The name "North Sea" probably came into English, however, via the Dutch "Noordzee", who named it thus either in contrast with the Zuiderzee ("South Sea"), located south of Frisia, or because the sea is generally to the north of the Netherlands.
The Zuiderzee or Zuider Zee (, also, ; old spelling Zuyderzee or Zuyder Zee) was a shallow bay of the North Sea in the northwest of the Netherlands, extending about 100 km (60 miles) inland and at most 50 km (30 miles) wide, with an overall depth of about 4 to 5 metres (13–16 feet) and a coastline of about 300 km (200 miles).

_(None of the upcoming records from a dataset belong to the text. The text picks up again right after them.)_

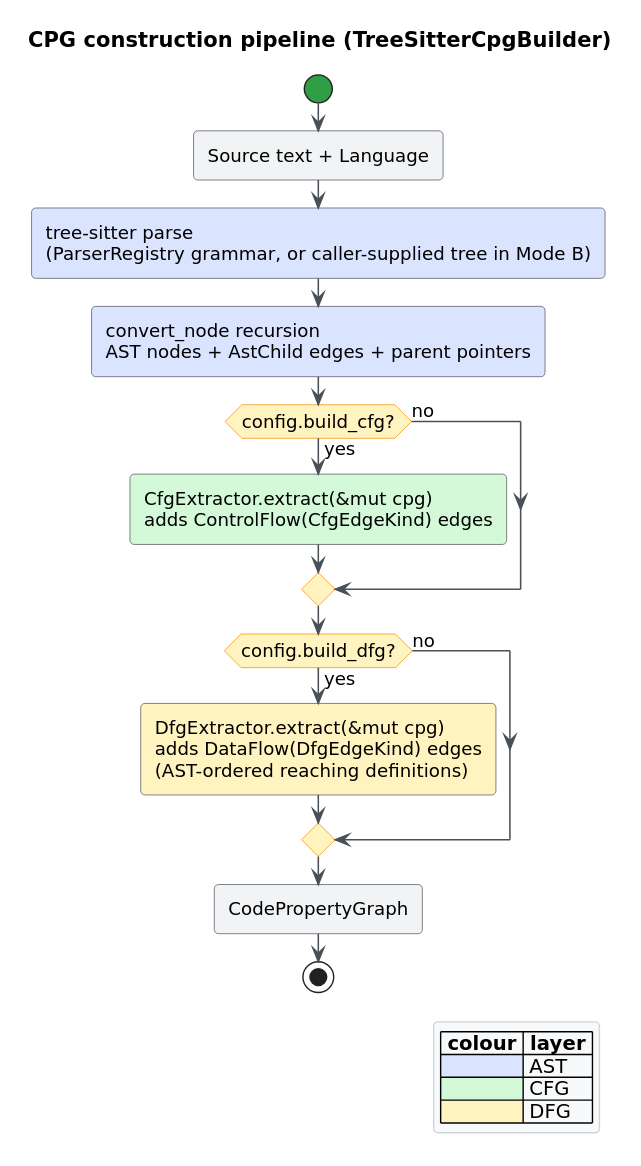
Earlier version of the PlantUML export docs/diagrams/construction-pipeline.svg (vinary-tree/libcpg). Its source is kept beside it as docs/diagrams/construction-pipeline.puml.
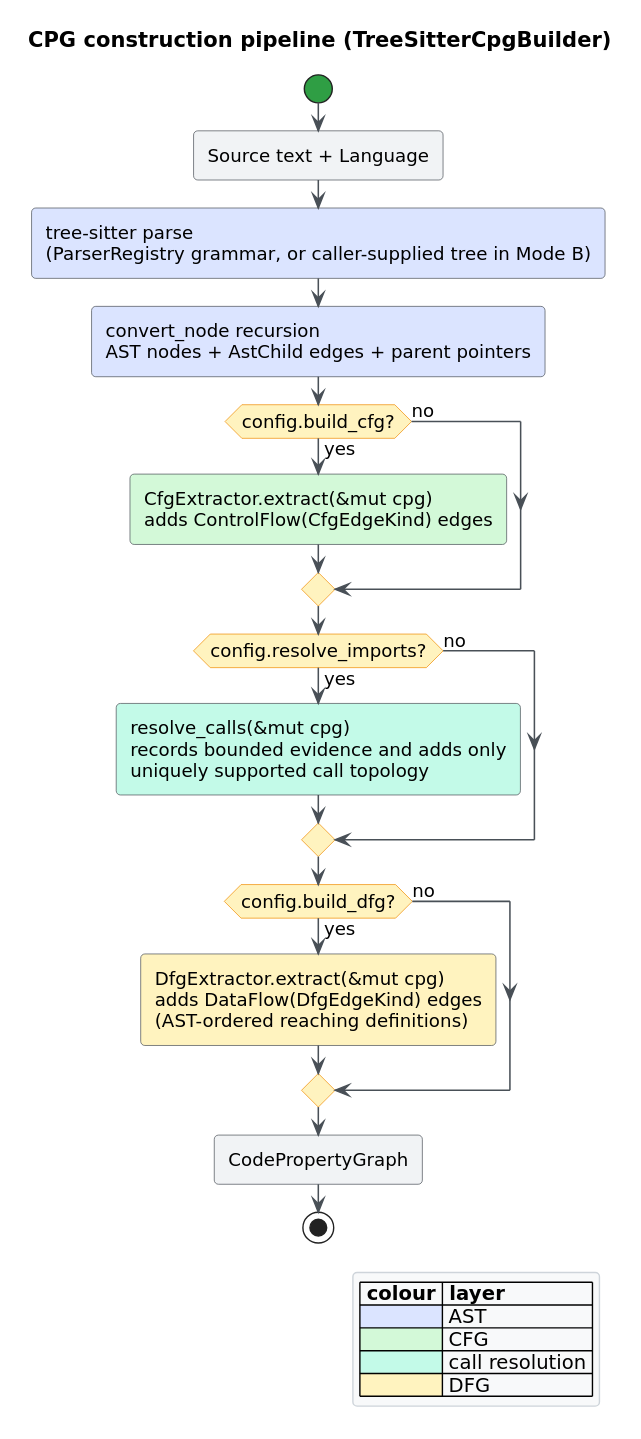
Later version of the same file.

Diff of the diagram source:
```diff
@@ -12,6 +12,12 @@
 adds ControlFlow(CfgEdgeKind) edges;<<#D3F9D8>>
 else (no)
 endif
+if (config.resolve_imports?) then (yes)
+  :resolve_calls(&mut cpg)
+records bounded evidence and adds only
+uniquely supported call topology;<<#C3FAE8>>
+else (no)
+endif
 if (config.build_dfg?) then (yes)
   :DfgExtractor.extract(&mut cpg)
 adds DataFlow(DfgEdgeKind) edges
@@ -24,6 +30,7 @@
   |= colour |= layer |
   |<#DBE4FF>| AST |
   |<#D3F9D8>| CFG |
+  |<#C3FAE8>| call resolution |
   |<#FFF3BF>| DFG |
 endlegend
 @enduml
```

Plaice

plaices
Cod, haddock, whiting, saithe, plaice, sole, mackerel, herring, pouting, sprat, and sandeel are all very common and are fished commercially.
European plaice have been fished from the North Sea for hundreds of years.

Saxons

SaxonSassenachSaxon people
When the Romans abandoned Britain in 410, the Germanic Angles, Saxons, and Jutes began the next great migration across the North Sea during the Migration Period.
The Saxons (Saxones, Sachsen, Seaxe, Sassen, Saksen) were a Germanic people whose name was given in the early Middle Ages to a large country (Old Saxony, Saxonia) near the North Sea coast of what is now Germany.

Fowlsheugh

Fowlsheugh Nature Reserve
The coasts of the North Sea are home to nature reserves including the Ythan Estuary, Fowlsheugh Nature Preserve, and Farne Islands in the UK and the Wadden Sea National Parks in Denmark, Germany and the Netherlands.
The sheer cliffs of Fowlsheugh are actually undercut in some places by erosive force of the North Sea wave action and associated strong marine winds, giving rise to cliff overhangs in numerous stretches of the blufftop trail.

British Isles

BritainBritishThe British Isles
The North Sea receives freshwater from a number of European continental watersheds, as well as the British Isles.
The English Channel and the southern North Sea are the busiest seaways in the world.

Harbour porpoise

harbor porpoisePhocoena phocoenacommon porpoise
Common seals, and harbour porpoises can be found along the coasts, at marine installations, and on islands.
Although conjoined twins are rarely seen in wild mammals, the first known case of a two-headed harbour porpoise was documented in May 2017 when Dutch fishermen in the North Sea caught them by chance.

The Wash

WashcoastCrown Jewels of England
Storm surges threaten, in particular, the coasts of the Netherlands, Belgium, Germany, and Denmark and low lying areas of eastern England particularly around The Wash and Fens.
William Camden characterized The Washes as "a very large arme" of the "German Ocean" (the North Sea), "at every tide and high sea covered all with water, but when the sea ebbeth, and the tide is past, a man may pass over it as on dry land, but yet not without danger", as King John learned not without his loss (see below).

Mandal, Norway

MandalMandahlMandal municipality
Mandal borders the North Sea to the south, the municipality of Lindesnes to the west and northwest, the municipality of Marnardal to the north, and the municipality of Søgne to the east.

Battle of Dogger Bank (1915)

Battle of Dogger BankDogger BankBattle of the Dogger Bank
Major battles included the Battle of Heligoland Bight, the Battle of the Dogger Bank, and the Battle of Jutland.
The Battle of Dogger Bank was a naval engagement on 24 January 1915, near the Dogger Bank in the North Sea, during the First World War, between squadrons of the British Grand Fleet and the German High Seas Fleet.